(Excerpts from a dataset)
****************

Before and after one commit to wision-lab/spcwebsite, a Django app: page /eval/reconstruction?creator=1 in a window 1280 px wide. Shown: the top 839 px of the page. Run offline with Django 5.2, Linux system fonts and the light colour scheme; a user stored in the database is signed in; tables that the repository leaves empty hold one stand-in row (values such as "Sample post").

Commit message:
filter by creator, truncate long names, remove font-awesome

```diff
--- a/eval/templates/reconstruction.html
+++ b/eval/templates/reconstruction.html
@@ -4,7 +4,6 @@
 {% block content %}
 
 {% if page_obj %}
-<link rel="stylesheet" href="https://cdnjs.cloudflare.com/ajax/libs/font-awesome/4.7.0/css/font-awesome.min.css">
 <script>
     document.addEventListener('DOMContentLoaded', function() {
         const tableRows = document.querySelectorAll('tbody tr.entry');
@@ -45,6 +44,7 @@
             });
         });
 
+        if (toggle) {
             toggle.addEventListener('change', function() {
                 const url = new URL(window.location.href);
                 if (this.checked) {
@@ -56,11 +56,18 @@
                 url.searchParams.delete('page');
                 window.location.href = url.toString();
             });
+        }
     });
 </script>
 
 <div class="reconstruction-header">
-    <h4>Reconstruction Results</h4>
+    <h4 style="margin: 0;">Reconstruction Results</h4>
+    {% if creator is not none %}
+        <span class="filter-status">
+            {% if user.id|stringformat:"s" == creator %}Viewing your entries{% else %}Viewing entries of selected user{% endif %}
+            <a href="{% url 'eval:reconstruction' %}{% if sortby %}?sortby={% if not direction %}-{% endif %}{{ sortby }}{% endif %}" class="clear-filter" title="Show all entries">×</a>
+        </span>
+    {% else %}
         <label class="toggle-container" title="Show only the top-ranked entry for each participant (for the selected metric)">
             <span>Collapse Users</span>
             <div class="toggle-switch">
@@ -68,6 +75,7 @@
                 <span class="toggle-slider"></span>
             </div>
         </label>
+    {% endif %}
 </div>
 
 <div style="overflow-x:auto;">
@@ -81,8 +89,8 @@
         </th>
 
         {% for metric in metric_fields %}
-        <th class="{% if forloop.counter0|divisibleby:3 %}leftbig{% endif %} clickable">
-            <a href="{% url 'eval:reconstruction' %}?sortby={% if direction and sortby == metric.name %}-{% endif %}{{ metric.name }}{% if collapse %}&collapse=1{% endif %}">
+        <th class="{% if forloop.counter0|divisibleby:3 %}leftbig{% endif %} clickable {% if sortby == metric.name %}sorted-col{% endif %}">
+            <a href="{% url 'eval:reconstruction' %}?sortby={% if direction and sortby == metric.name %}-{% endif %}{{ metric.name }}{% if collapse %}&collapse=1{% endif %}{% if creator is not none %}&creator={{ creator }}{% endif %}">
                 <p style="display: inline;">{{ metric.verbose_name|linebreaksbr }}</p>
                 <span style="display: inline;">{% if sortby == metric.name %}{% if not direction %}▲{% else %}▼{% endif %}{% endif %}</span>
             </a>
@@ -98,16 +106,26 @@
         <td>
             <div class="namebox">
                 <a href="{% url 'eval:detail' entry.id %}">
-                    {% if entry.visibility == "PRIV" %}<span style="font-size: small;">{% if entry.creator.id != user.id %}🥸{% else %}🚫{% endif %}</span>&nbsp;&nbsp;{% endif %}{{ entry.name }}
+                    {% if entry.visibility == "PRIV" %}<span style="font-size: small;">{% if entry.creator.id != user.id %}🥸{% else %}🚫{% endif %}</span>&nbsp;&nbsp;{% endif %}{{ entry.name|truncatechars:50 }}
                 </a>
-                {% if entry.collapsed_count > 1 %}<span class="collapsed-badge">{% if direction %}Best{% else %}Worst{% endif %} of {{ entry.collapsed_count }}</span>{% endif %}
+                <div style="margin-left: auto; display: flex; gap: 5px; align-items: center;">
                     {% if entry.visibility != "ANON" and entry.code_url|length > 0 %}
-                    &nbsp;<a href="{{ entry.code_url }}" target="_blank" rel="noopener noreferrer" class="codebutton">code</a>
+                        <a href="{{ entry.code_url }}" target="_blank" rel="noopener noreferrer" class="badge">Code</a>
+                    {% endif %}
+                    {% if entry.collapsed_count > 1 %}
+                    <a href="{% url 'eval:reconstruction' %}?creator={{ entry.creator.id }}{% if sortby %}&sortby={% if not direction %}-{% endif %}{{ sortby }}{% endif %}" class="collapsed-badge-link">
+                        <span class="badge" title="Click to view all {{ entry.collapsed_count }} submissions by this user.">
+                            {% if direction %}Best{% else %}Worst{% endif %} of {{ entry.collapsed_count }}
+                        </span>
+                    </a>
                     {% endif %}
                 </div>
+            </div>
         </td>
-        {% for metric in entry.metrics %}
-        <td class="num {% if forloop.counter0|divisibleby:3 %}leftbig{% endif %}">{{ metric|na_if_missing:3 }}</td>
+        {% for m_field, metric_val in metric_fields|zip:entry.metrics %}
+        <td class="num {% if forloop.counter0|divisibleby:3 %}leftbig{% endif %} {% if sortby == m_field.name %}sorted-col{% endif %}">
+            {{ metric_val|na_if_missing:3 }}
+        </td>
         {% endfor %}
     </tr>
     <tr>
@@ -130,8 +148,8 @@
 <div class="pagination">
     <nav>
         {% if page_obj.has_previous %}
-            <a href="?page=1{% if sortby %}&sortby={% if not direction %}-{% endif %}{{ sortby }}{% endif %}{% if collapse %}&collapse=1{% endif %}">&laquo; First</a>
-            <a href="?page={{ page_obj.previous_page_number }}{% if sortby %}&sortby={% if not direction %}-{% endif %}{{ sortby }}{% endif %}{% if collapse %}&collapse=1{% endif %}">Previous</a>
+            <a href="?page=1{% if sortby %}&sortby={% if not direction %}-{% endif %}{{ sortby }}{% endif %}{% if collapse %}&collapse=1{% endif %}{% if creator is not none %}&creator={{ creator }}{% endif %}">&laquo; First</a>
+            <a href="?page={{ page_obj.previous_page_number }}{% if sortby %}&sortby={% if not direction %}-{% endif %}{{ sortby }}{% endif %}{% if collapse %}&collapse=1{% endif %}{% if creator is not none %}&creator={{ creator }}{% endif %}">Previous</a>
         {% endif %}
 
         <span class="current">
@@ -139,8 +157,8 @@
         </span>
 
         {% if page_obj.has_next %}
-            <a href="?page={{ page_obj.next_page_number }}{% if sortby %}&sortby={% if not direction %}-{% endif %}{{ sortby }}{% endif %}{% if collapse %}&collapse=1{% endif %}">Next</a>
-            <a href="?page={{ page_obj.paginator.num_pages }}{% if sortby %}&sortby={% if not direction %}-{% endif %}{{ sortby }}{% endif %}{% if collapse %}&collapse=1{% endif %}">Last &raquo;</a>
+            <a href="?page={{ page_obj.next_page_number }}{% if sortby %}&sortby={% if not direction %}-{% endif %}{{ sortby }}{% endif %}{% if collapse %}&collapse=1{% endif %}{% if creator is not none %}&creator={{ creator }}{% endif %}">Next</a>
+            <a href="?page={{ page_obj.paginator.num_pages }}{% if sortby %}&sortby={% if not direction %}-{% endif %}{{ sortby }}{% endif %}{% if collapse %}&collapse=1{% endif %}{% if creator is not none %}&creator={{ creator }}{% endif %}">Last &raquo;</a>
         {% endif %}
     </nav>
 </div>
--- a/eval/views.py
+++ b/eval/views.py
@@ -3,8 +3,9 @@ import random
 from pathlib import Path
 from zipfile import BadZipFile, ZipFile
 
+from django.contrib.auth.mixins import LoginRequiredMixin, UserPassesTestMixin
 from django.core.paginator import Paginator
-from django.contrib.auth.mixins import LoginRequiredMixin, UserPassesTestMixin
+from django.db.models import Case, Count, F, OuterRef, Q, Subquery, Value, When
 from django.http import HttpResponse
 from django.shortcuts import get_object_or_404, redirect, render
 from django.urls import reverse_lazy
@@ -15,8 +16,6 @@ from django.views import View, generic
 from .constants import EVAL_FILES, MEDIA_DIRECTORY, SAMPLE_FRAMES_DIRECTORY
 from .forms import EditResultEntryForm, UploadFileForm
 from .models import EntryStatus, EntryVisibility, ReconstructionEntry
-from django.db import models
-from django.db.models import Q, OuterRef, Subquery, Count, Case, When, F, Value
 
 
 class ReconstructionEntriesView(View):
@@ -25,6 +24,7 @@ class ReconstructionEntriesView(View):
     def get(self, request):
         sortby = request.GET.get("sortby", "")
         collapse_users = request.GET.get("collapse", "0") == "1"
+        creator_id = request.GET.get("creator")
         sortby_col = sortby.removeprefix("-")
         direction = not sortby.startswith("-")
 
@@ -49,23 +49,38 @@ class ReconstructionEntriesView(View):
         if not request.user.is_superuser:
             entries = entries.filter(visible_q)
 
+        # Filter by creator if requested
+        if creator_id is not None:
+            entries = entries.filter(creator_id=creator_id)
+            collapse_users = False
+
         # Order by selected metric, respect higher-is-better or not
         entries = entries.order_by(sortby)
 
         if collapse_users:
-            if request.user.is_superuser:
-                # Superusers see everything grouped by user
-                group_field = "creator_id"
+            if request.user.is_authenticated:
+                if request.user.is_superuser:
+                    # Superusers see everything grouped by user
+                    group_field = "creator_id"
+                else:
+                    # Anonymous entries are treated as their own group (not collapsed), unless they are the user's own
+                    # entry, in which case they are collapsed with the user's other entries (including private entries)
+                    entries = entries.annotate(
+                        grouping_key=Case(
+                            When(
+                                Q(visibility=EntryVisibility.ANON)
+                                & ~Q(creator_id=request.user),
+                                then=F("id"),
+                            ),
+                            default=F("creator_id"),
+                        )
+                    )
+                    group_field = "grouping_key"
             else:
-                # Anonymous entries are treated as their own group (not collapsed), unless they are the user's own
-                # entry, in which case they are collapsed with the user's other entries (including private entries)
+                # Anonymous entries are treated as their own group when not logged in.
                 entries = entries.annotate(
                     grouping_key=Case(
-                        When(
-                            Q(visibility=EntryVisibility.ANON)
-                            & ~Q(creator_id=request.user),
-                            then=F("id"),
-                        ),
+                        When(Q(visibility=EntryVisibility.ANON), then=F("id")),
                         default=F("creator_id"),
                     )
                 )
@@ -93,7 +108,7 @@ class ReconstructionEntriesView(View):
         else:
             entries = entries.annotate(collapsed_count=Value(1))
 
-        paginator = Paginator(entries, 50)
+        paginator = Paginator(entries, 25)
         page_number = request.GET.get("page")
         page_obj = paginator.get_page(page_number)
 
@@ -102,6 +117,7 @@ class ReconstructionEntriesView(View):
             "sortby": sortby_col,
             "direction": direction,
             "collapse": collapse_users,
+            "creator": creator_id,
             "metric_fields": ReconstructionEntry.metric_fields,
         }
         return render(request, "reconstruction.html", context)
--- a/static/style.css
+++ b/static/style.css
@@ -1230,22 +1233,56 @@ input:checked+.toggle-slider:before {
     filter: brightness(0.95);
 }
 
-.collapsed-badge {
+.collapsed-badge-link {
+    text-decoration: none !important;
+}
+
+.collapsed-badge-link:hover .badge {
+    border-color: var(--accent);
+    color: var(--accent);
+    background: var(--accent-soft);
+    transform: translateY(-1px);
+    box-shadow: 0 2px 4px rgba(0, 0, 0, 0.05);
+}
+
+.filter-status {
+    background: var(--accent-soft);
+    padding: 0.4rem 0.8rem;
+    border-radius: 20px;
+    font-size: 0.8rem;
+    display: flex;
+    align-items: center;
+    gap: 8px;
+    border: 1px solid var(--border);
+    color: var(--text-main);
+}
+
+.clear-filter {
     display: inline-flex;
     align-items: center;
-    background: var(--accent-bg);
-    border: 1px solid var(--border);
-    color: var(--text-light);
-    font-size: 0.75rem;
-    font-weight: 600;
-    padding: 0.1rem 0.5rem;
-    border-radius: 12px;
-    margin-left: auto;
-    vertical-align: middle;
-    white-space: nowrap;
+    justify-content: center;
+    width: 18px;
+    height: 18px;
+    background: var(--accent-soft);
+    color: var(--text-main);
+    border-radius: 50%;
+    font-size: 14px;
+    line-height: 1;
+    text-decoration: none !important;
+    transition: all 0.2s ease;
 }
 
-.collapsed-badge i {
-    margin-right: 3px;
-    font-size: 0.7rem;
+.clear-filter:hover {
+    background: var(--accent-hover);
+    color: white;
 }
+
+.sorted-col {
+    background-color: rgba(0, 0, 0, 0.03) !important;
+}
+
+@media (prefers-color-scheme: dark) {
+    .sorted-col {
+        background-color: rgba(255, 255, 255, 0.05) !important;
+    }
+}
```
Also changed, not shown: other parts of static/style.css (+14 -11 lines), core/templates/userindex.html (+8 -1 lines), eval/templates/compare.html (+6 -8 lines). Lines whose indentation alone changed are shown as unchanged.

****************

▶ What this task involves:
Search the data above for the string "templates" and return every line that has it.

▶ Answer to the problem:
--- a/eval/templates/reconstruction.html
+++ b/eval/templates/reconstruction.html
Also changed, not shown: other parts of static/style.css (+14 -11 lines), core/templates/userindex.html (+8 -1 lines), eval/templates/compare.html (+6 -8 lines). Lines whose indentation alone changed are shown as unchanged.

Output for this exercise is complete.